• About this task: Tally the lines of the data below that contain the string "toggleButtons". Give the tally and nothing else.
Source records below:
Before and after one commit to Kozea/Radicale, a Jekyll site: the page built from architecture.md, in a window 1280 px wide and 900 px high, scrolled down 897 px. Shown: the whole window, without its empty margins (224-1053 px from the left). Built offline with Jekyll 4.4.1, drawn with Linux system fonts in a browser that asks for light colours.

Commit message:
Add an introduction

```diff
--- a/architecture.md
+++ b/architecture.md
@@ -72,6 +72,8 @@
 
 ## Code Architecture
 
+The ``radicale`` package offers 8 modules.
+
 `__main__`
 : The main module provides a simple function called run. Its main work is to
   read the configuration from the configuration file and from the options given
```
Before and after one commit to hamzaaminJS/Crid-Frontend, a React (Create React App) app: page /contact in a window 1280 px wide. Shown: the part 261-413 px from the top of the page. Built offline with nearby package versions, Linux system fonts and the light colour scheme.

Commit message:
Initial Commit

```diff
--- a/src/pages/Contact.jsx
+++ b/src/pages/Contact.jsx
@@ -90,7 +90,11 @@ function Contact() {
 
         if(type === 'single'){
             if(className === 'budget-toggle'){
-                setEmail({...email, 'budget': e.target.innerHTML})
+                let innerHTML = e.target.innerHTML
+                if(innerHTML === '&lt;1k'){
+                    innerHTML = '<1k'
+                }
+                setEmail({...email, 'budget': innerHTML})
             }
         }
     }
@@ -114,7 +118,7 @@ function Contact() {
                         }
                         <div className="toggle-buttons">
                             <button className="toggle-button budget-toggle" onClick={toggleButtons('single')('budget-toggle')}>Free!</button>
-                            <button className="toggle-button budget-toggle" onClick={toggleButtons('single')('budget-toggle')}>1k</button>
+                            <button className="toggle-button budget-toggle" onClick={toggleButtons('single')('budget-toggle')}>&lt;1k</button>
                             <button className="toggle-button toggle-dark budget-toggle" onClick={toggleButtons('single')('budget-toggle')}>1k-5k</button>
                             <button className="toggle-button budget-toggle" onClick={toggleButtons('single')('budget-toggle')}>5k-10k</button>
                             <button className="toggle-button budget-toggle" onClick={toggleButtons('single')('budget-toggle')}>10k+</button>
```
End of Source records.
• Answer to the problem: 6